_YOUR GOAL_
A faithful copy is required: retype the records from their first line through the line with "Also changed, not shown: 4 other files.", and omit the pictures.

_DATA FOR ANALYSIS_

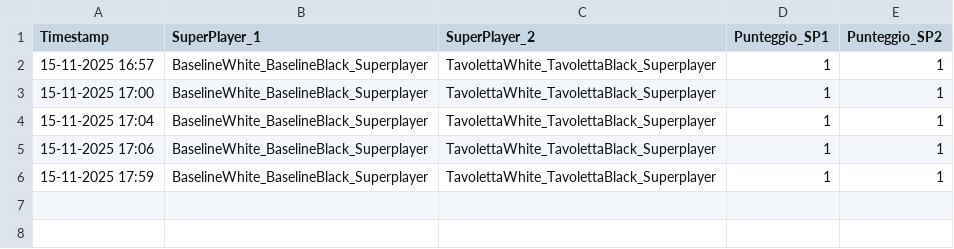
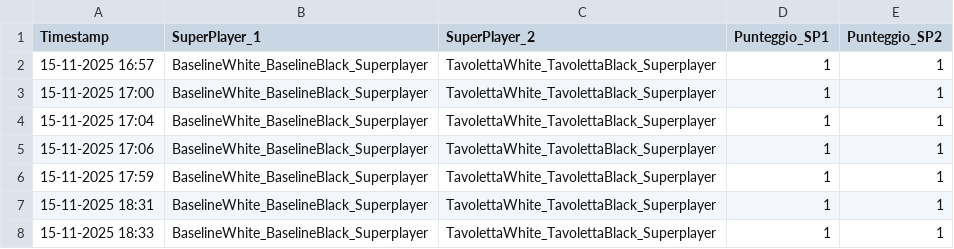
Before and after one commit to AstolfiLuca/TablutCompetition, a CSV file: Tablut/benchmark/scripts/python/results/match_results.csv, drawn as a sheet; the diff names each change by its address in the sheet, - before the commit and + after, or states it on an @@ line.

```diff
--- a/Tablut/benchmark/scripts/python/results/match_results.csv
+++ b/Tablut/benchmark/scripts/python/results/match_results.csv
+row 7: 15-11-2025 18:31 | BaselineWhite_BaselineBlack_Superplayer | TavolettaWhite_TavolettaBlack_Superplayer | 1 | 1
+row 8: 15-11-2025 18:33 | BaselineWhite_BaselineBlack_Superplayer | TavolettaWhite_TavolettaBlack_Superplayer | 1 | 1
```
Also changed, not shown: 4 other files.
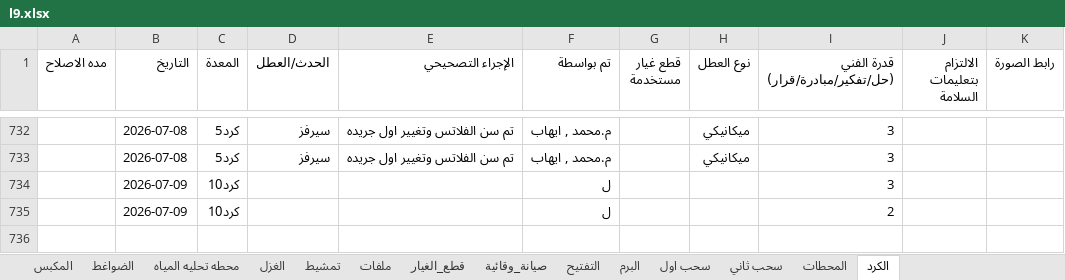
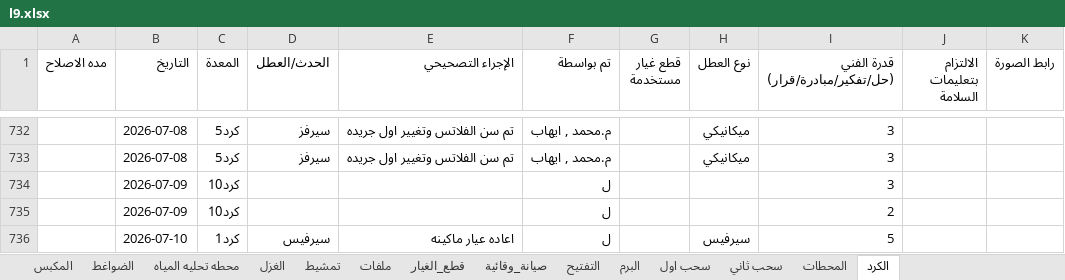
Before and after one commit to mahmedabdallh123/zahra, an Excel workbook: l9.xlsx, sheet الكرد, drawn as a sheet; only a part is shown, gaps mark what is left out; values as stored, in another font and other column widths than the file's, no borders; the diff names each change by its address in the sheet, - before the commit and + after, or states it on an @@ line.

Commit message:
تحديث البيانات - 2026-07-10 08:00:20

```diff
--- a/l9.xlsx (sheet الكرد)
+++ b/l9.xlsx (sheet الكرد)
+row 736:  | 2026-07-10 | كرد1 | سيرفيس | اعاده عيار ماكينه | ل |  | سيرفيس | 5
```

_WRITTEN SOLUTION_
Before and after one commit to AstolfiLuca/TablutCompetition, a CSV file: Tablut/benchmark/scripts/python/results/match_results.csv, drawn as a sheet; the diff names each change by its address in the sheet, - before the commit and + after, or states it on an @@ line.

```diff
--- a/Tablut/benchmark/scripts/python/results/match_results.csv
+++ b/Tablut/benchmark/scripts/python/results/match_results.csv
+row 7: 15-11-2025 18:31 | BaselineWhite_BaselineBlack_Superplayer | TavolettaWhite_TavolettaBlack_Superplayer | 1 | 1
+row 8: 15-11-2025 18:33 | BaselineWhite_BaselineBlack_Superplayer | TavolettaWhite_TavolettaBlack_Superplayer | 1 | 1
```
Also changed, not shown: 4 other files.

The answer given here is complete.